Saudi Arabia trains first women air traffic controllers

An air traffic control tower is shown in this file photo. Saudi women will soon be working as air traffic controllers, according to the Saudi Air Navigation Services (SANS).
Updated 20 September 2017

Saudi Arabia trains first women air traffic controllers

RIYADH: Saudi women will be trained to work as air traffic controllers, the Saudi Air Navigation Services (SANS) has announced.
SANS said it was offering theoretical and practical training to 80 women per year to prepare them for work in the air traffic control sector.
“The applicants began taking admission exams on Sunday for the Saudi Academy of Civil Aviation and will undergo a number of editorial tests,” the Saudi Press Agency (SPA) said in a report.
Applicants must have a high school diploma with high marks and be between 18 and 25, it said.
Saudi Arabia seeks to create more jobs for women as part of a reform push to wean the economy off oil.
Its Vision 2030 plan aims to increase employment and diversify revenue sources.
Some of the planned changes, like increasing the number of women in the overall workforce to 28 percent from 23 percent and quadrupling their presence in senior civil service roles to 5 percent, would transform society.
Most employed women work for the Kingdom’s vast public sector, primarily in health and education, but authorities say they seek to encourage more hiring by private firms as part of the Vision 2030 plan.
Last year, a senior scholar said women should be allowed to work as paramedics and opticians, and last month women staffed an emergency call center at the Hajj pilgrimage for the first time.


Saudi minister hails ‘special relationship’ with Japan

Updated 58 min 58 sec ago

Saudi minister hails ‘special relationship’ with Japan

  • “We share common values,” said Majid Al-Qasabi

TOKYO: Saudi Arabia has a “special relationship” with Japan, which is “reliable strategic partner and friend” of the Kingdom, the Saudi Minister for Commerce and Investment Majid Al-Qasabi said on Monday.

The minister was speaking at the launch in Tokyo of the Japanese-language online edition of Arab News, in the latest stage of its global expansion.
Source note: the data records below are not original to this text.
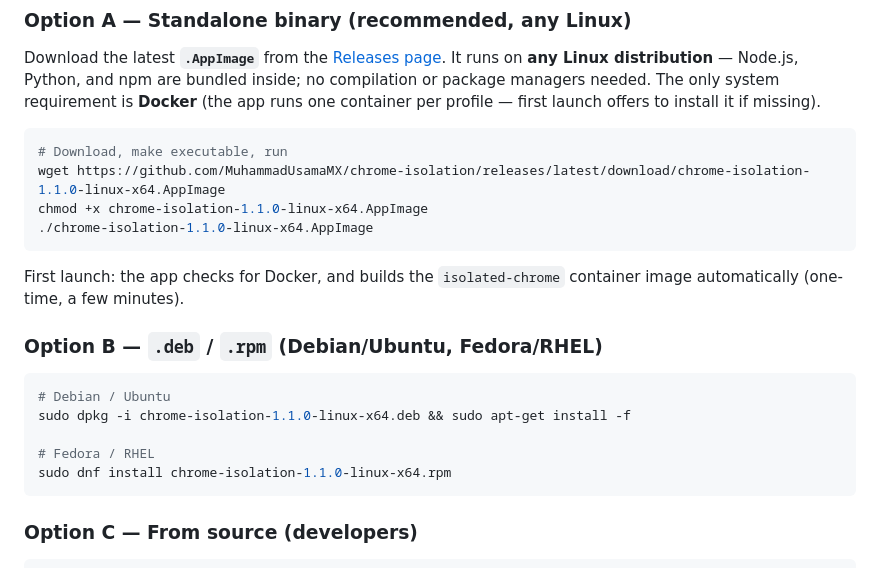
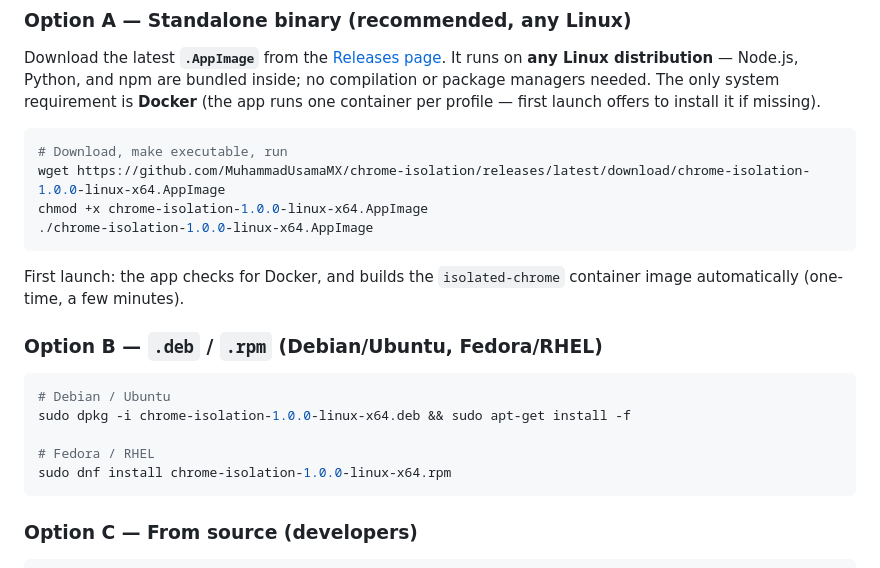
Before and after one commit to MuhammadUsamaMX/chrome-isolation, a Markdown page: README.md, the part around the change. GitHub-like rendering.

Commit message:
docs: point release links at actual asset names (package version 1.0.0)

````diff
--- a/README.md
+++ b/README.md
@@ -98,9 +98,9 @@ Download the latest **`.AppImage`** from the [Releases page](https://github.com/
 
 ```bash
 # Download, make executable, run
-wget https://github.com/MuhammadUsamaMX/chrome-isolation/releases/latest/download/chrome-isolation-1.1.0-linux-x64.AppImage
-chmod +x chrome-isolation-1.1.0-linux-x64.AppImage
-./chrome-isolation-1.1.0-linux-x64.AppImage
+wget https://github.com/MuhammadUsamaMX/chrome-isolation/releases/latest/download/chrome-isolation-1.0.0-linux-x64.AppImage
+chmod +x chrome-isolation-1.0.0-linux-x64.AppImage
+./chrome-isolation-1.0.0-linux-x64.AppImage
 ```
 
 First launch: the app checks for Docker, and builds the `isolated-chrome` container image automatically (one-time, a few minutes).
@@ -109,10 +109,10 @@ First launch: the app checks for Docker, and builds the `isolated-chrome` contai
 
 ```bash
 # Debian / Ubuntu
-sudo dpkg -i chrome-isolation-1.1.0-linux-x64.deb && sudo apt-get install -f
+sudo dpkg -i chrome-isolation-1.0.0-linux-x64.deb && sudo apt-get install -f
 
 # Fedora / RHEL
-sudo dnf install chrome-isolation-1.1.0-linux-x64.rpm
+sudo dnf install chrome-isolation-1.0.0-linux-x64.rpm
 ```
 
 ### Option C — From source (developers)
````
The event came on the eve of Tuesday’s ceremonial enthronement of Emperor Naruhito in the Japanese capital. “This is a great opportunity, a moment in history,” Al-Qasabi said.

The news website, published in Japanese and English, will focus on enabling the exchange of information between Japan and the Arab world in business, current affairs, and arts and culture. “It will be good to have news in Japanese so many Japanese can read about the Arab world,” Japan’s Defense Minister Taro Kono said at the launch.

Common values

“We share common values, we have a high respect for the elders and we think that the family is very important … to me we are friends and I think we need to work together.

“In order to do that we need to know what people in the Middle East are actually thinking, what is happening on a daily basis, and we haven’t got the source for that — but now Arab News is in Japan.

“This is a very good means to exchange information between the Middle East and Japan, so I am very much looking forward to it.”